*Directions:*
Every entry is to be returned exactly as it stands; the pictures are to be dropped.

=== Data supplied ===

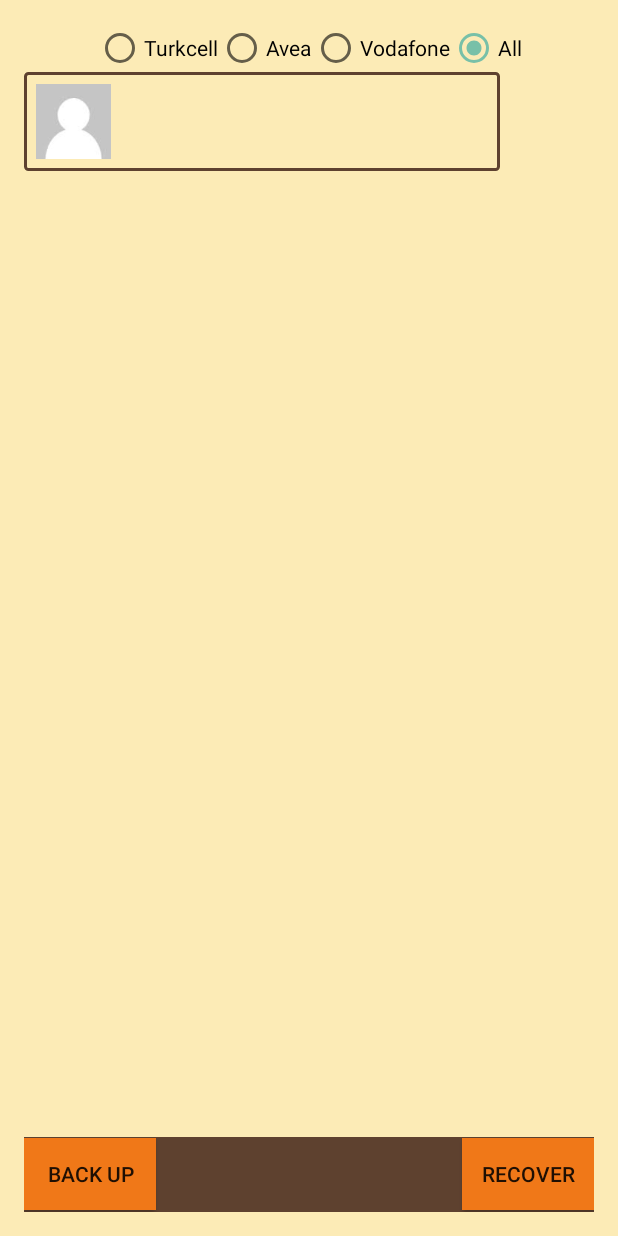
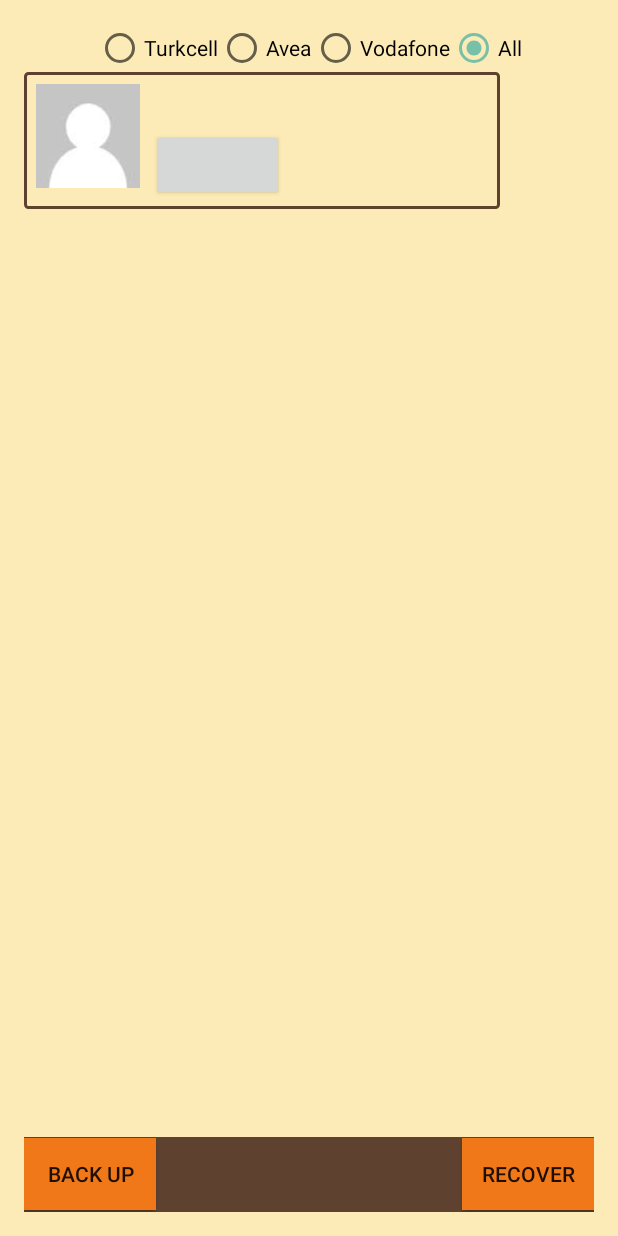
Before and after one commit to alparslan3806/ContactsProject, an Android app: the screen it shows after launch (MainActivity), after a tap on "All", on a phone screen of 412 x 824 dp. Run offline under Robolectric (Android 15) with nearby library versions, the phone set to English and light mode, and no system bars; 6 statements that could not run were skipped; 3 other taps on this screen came first.

Commit message:
Every objective is completed here in this commit. All of numbers are in the button, he/she can see the dialing page. This means I have done the dialing part

```diff
--- a/app/src/main/res/layout/item.xml
+++ b/app/src/main/res/layout/item.xml
@@ -19,8 +19,8 @@
 
                 <ImageView
                     android:id="@+id/userIcon"
-                    android:layout_width="50dp"
-                    android:layout_height="50dp"
+                    android:layout_width="69dp"
+                    android:layout_height="69dp"
                     android:layout_margin="8dp"
                     android:scaleType="fitXY" />
 
@@ -43,12 +43,15 @@
                             android:layout_width="wrap_content"
                             android:layout_height="wrap_content"
                             android:layout_marginTop="7dp"
+                            android:layout_marginLeft="10dp"
                             android:textColor="#f0a830"
                             android:textSize="15sp" />
 
                     </LinearLayout>
 
-                    <TextView
+                    <Button
+                        android:onClick="numberClicked"
+                        android:focusable="false"
                         android:id="@+id/usertext"
                         android:layout_width="wrap_content"
                         android:layout_height="wrap_content"
```
Also changed, not shown: app/src/main/java/alp/contactsproject/MainActivity.java (+15 -4 lines).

===

*Solution to this problem:*
Before and after one commit to alparslan3806/ContactsProject, an Android app: the screen it shows after launch (MainActivity), after a tap on "All", on a phone screen of 412 x 824 dp. Run offline under Robolectric (Android 15) with nearby library versions, the phone set to English and light mode, and no system bars; 6 statements that could not run were skipped; 3 other taps on this screen came first.

Commit message:
Every objective is completed here in this commit. All of numbers are in the button, he/she can see the dialing page. This means I have done the dialing part

```diff
--- a/app/src/main/res/layout/item.xml
+++ b/app/src/main/res/layout/item.xml
@@ -19,8 +19,8 @@
 
                 <ImageView
                     android:id="@+id/userIcon"
-                    android:layout_width="50dp"
-                    android:layout_height="50dp"
+                    android:layout_width="69dp"
+                    android:layout_height="69dp"
                     android:layout_margin="8dp"
                     android:scaleType="fitXY" />
 
@@ -43,12 +43,15 @@
                             android:layout_width="wrap_content"
                             android:layout_height="wrap_content"
                             android:layout_marginTop="7dp"
+                            android:layout_marginLeft="10dp"
                             android:textColor="#f0a830"
                             android:textSize="15sp" />
 
                     </LinearLayout>
 
-                    <TextView
+                    <Button
+                        android:onClick="numberClicked"
+                        android:focusable="false"
                         android:id="@+id/usertext"
                         android:layout_width="wrap_content"
                         android:layout_height="wrap_content"
```
Also changed, not shown: app/src/main/java/alp/contactsproject/MainActivity.java (+15 -4 lines).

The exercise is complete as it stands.